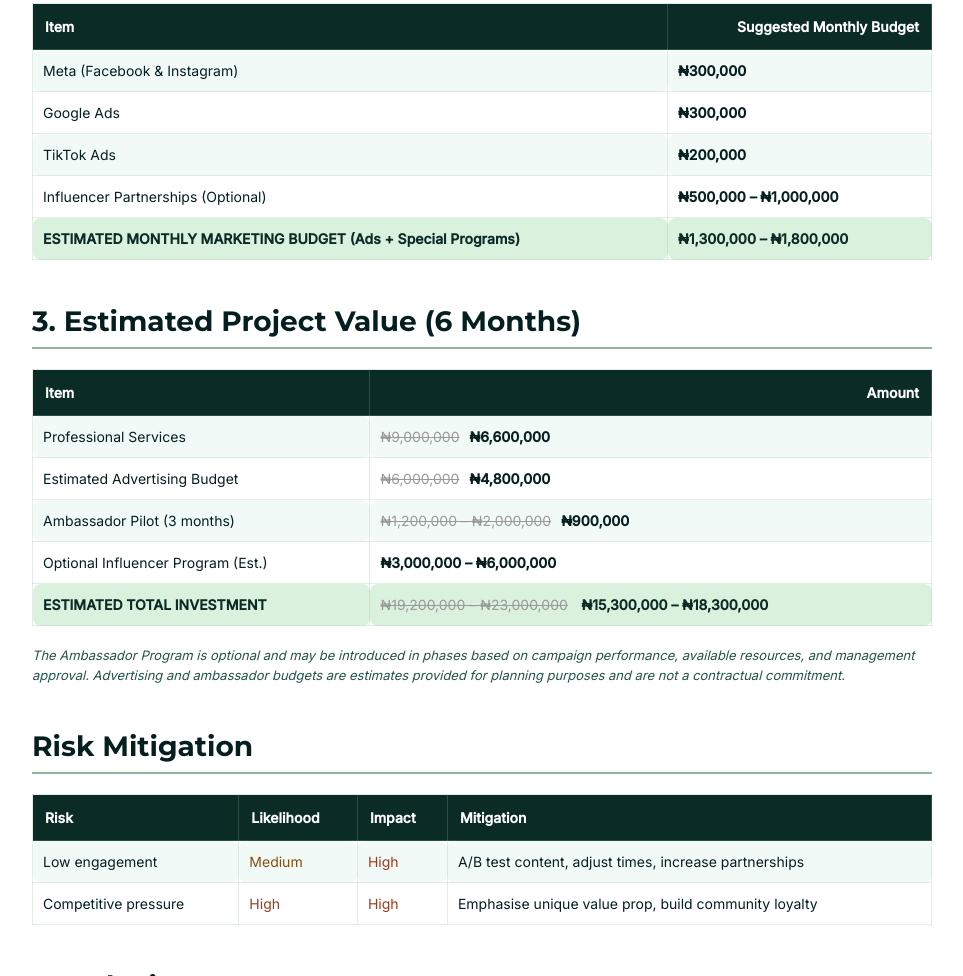
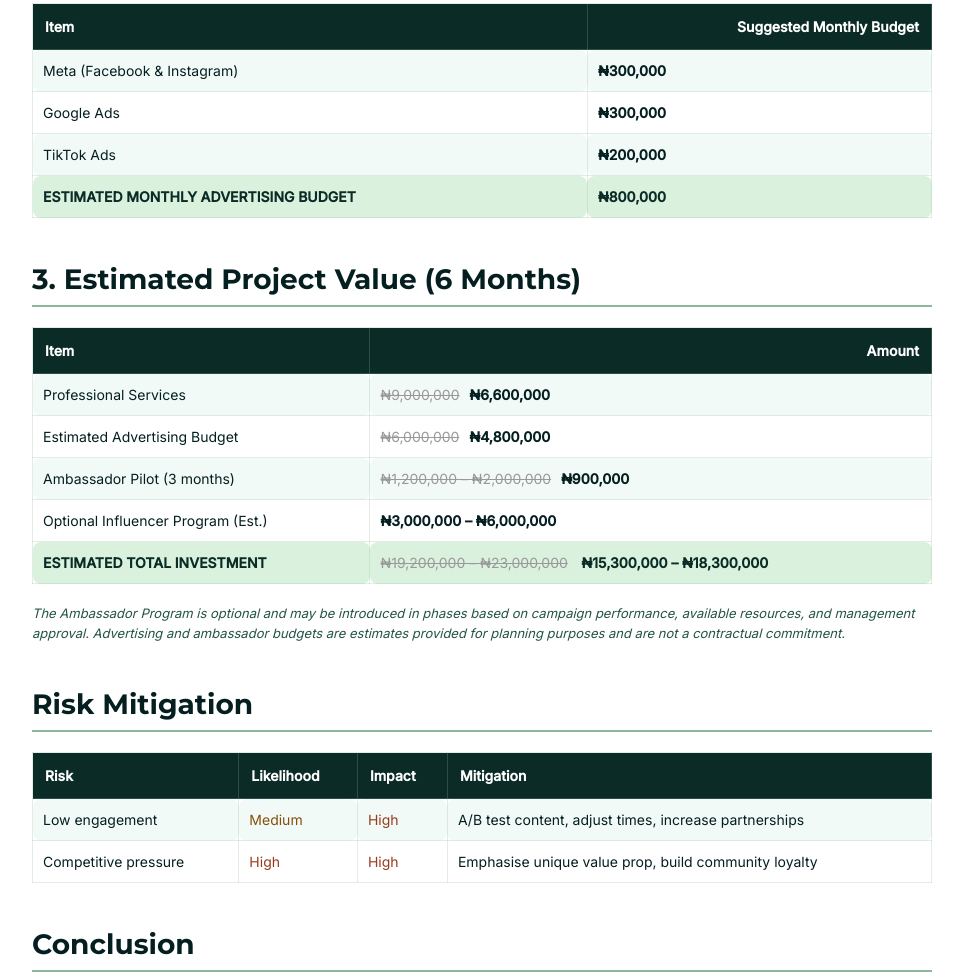
Before and after one commit to elion-Tech/Meluora-Marketing-prop, a plain HTML site: page index.html in a window 1280 px wide. Shown: the part 6018-6994 px from the top of the page, without its empty margins (158-1121 px from the left). Drawn offline with nearby package versions, Linux system fonts and the light colour scheme.

Commit message:
Update index.html

```diff
--- a/index.html
+++ b/index.html
@@ -458,10 +458,9 @@
             <tr class="shaded"><td>Meta (Facebook & Instagram)</td><td class="bold price" data-val="300000">₦300,000</td></tr>
             <tr><td>Google Ads</td><td class="bold price" data-val="300000">₦300,000</td></tr>
             <tr class="shaded"><td>TikTok Ads</td><td class="bold price" data-val="200000">₦200,000</td></tr>
-            <tr><td>Influencer Partnerships (Optional)</td><td class="bold price" data-val-min="500000" data-val-max="1000000">₦500,000 – ₦1,000,000</td></tr>
             <tr class="total-row">
-                <td>ESTIMATED MONTHLY MARKETING BUDGET (Ads + Special Programs)</td>
-                <td class="price" data-val-min="1300000" data-val-max="1800000">₦1,300,000 – ₦1,800,000</td>
+                <td>ESTIMATED MONTHLY ADVERTISING BUDGET</td>
+                <td class="price" data-val="800000">₦800,000</td>
             </tr>
         </tbody>
     </table>
```
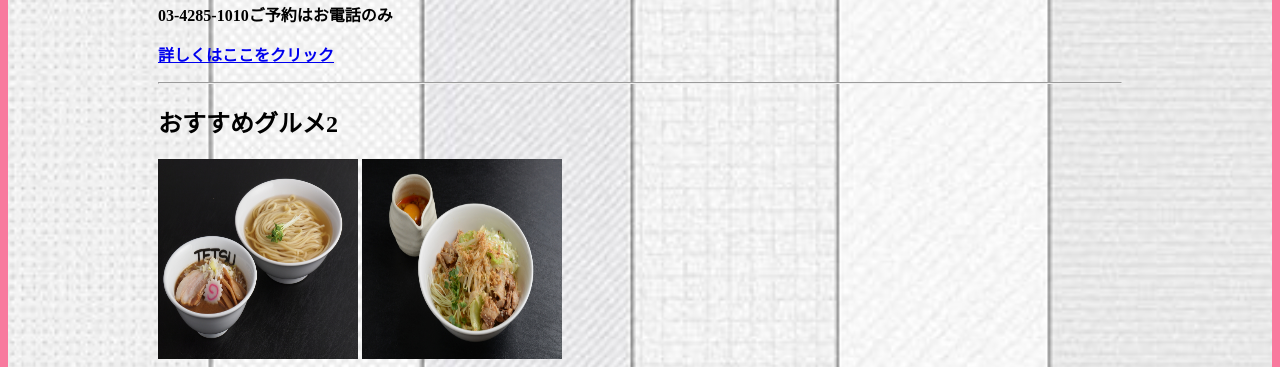
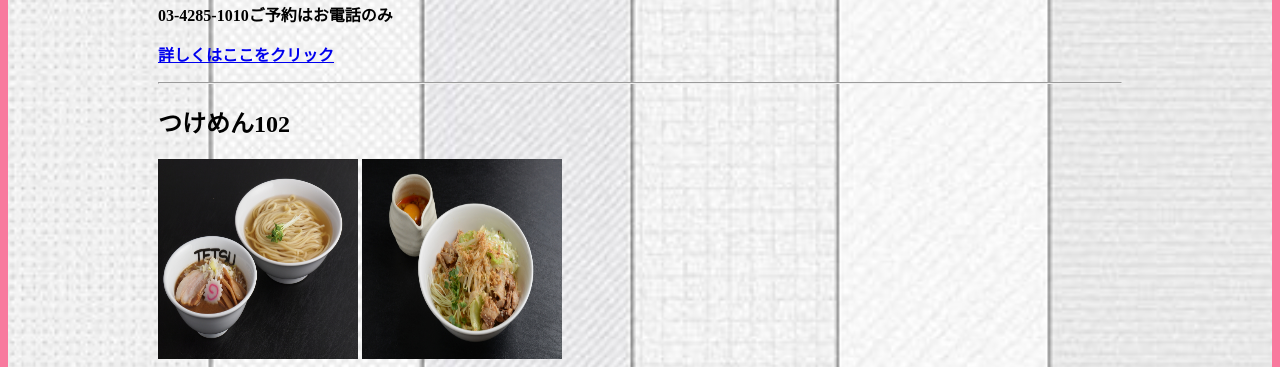
Before and after one commit to s1f102103044/coffee_app, a Django app: page /app01/ in a window 1280 px wide. Shown: the part 652-1019 px from the top of the page. Run offline with Django 4.2, Linux system fonts and the light colour scheme.

Commit message:
Update home.html

```diff
--- a/authtest/templates/authtest/home.html
+++ b/authtest/templates/authtest/home.html
@@ -30,7 +30,7 @@
     <p><a href="{% url 'priv1' %}">詳しくはここをクリック</a></p>
 
     <hr>
-    <h2>おすすめグルメ2</h2>
+    <h2>つけめん102</h2>
     <div>
       <img src="../img/tetsu1.jpg" alt="つけめん102の画像1" class="img1" width="200px" height="200px">
       <img src="../img/tetsu2.jpg" alt="つけめん102の画像2" class="img1" width="200px" height="200px">
```
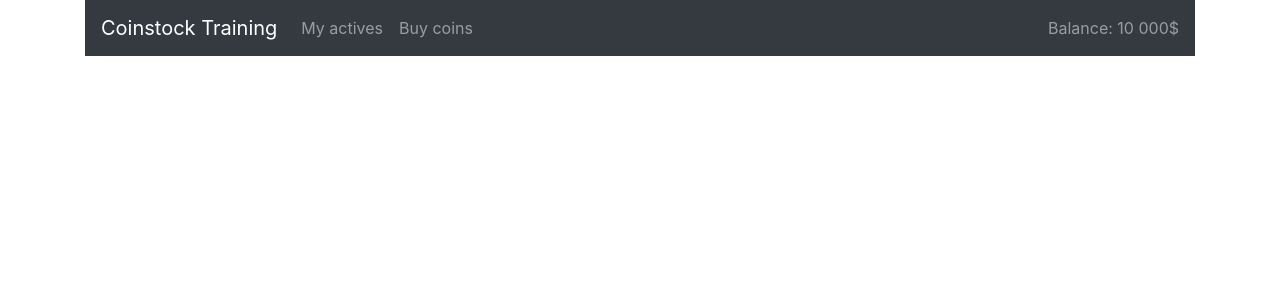
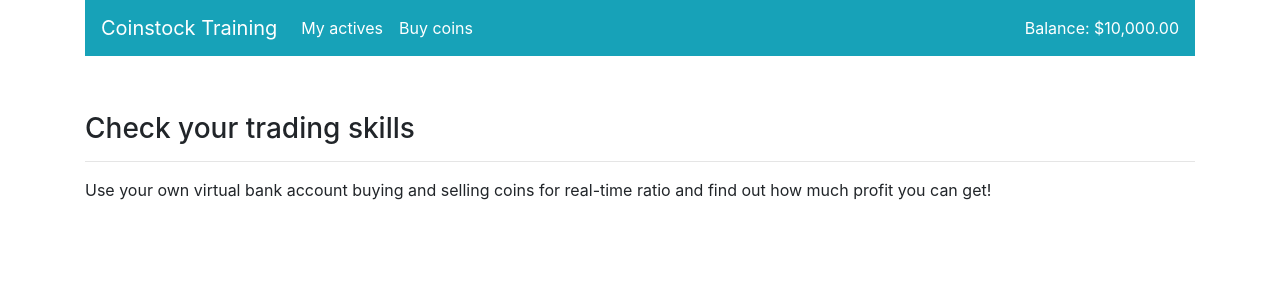
Before and after one commit to Cryoman/coin-stock, a Vue app: page /#/ in a window 1280 px wide. Shown: the top 300 px of the page. Built offline with nearby package versions, Linux system fonts and the light colour scheme.

Commit message:
Add routes and some Intl

```diff
--- a/src/App.vue
+++ b/src/App.vue
@@ -1,6 +1,7 @@
 <template>
   <div class="container">
     <Header/>
+    <router-view></router-view>
   </div>
 </template>
 
@@ -15,5 +16,7 @@ export default {
 </script>
 
 <style>
-
+.content {
+    margin-top: 5%;
+}
 </style>
--- a/src/components/Header.vue
+++ b/src/components/Header.vue
@@ -1,21 +1,39 @@
 <template>
-<nav class="navbar navbar-expand-md navbar-dark bg-dark">
-  <a class="navbar-brand" href="#">Coinstock Training</a>
+<nav class="navbar navbar-expand-md navbar-dark bg-info">
+  <router-link class="navbar-brand" to="/">Coinstock Training</router-link>
   <button class="navbar-toggler" type="button" data-toggle="collapse" data-target="#navbarText" aria-controls="navbarText" aria-expanded="false" aria-label="Toggle navigation">
     <span class="navbar-toggler-icon"></span>
   </button>
   <div class="collapse navbar-collapse" id="navbarText">
     <ul class="navbar-nav mr-auto">
       <li class="nav-item">
-        <a class="nav-link" href="#">My actives</a>
+        <router-link class="nav-link text-white" to="/coins">My actives</router-link>
       </li>
       <li class="nav-item">
-        <a class="nav-link" href="#">Buy coins</a>
+        <router-link class="nav-link text-white" to="/coins">Buy coins</router-link>
       </li>
     </ul>
-    <span class="navbar-text">
-      Balance: 10 000$
+    <span class="navbar-text text-white">
+      Balance: {{getBalance}}
     </span>
   </div>
 </nav>
 </template>
+<script>
+export default {
+  data() {
+    return {
+      balance: 10000
+    }
+  },
+  computed: {
+    getBalance() {
+      let formatter = new Intl.NumberFormat('en', {
+        style: 'currency',
+        currency: 'USD'
+      });
+      return formatter.format(this.balance);
+    }
+  }
+}
+</script>
--- /dev/null
+++ b/src/components/Main.vue
@@ -0,0 +1,7 @@
+<template>
+    <div class="content">
+        <h3>Check your trading skills</h3>
+        <hr>
+        <p>Use your own virtual bank account buying and selling coins for real-time ratio and find out how much profit you can get! </p>
+    </div>
+</template>
--- /dev/null
+++ b/src/components/Stock.vue
@@ -0,0 +1,16 @@
+<template>
+    <div class="content">
+        <div
+        class="coins"
+        v-for="(coin, i) in 5"
+        :key="i"></div>
+    </div>
+</template>
+<style scoped>
+.coins {
+    width: 100%;
+    height: 50px;
+    border: 1px solid grey;
+    margin-bottom: 10px;
+}
+</style>
--- a/src/routes.js
+++ b/src/routes.js
@@ -1 +1,13 @@
-export const routes = [];
+import Main from './components/Main.vue';
+export const routes = [
+    {
+        path: '/',
+        name: 'Main',
+        component: Main
+    },
+    {
+        path: '/coins',
+        name: 'Coins',
+        component: () => import(/* webpackChunkName: "coins"*/ './components/Stock.vue')
+    }
+];
```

## EXERCISE:
Which lines hold the word "data"? Return all of them from the records above.

## YOUR RESPONSE:
             <tr class="shaded"><td>Meta (Facebook & Instagram)</td><td class="bold price" data-val="300000">₦300,000</td></tr>
             <tr><td>Google Ads</td><td class="bold price" data-val="300000">₦300,000</td></tr>
             <tr class="shaded"><td>TikTok Ads</td><td class="bold price" data-val="200000">₦200,000</td></tr>
-            <tr><td>Influencer Partnerships (Optional)</td><td class="bold price" data-val-min="500000" data-val-max="1000000">₦500,000 – ₦1,000,000</td></tr>
-                <td class="price" data-val-min="1300000" data-val-max="1800000">₦1,300,000 – ₦1,800,000</td>
+                <td class="price" data-val="800000">₦800,000</td>
   <button class="navbar-toggler" type="button" data-toggle="collapse" data-target="#navbarText" aria-controls="navbarText" aria-expanded="false" aria-label="Toggle navigation">
+  data() {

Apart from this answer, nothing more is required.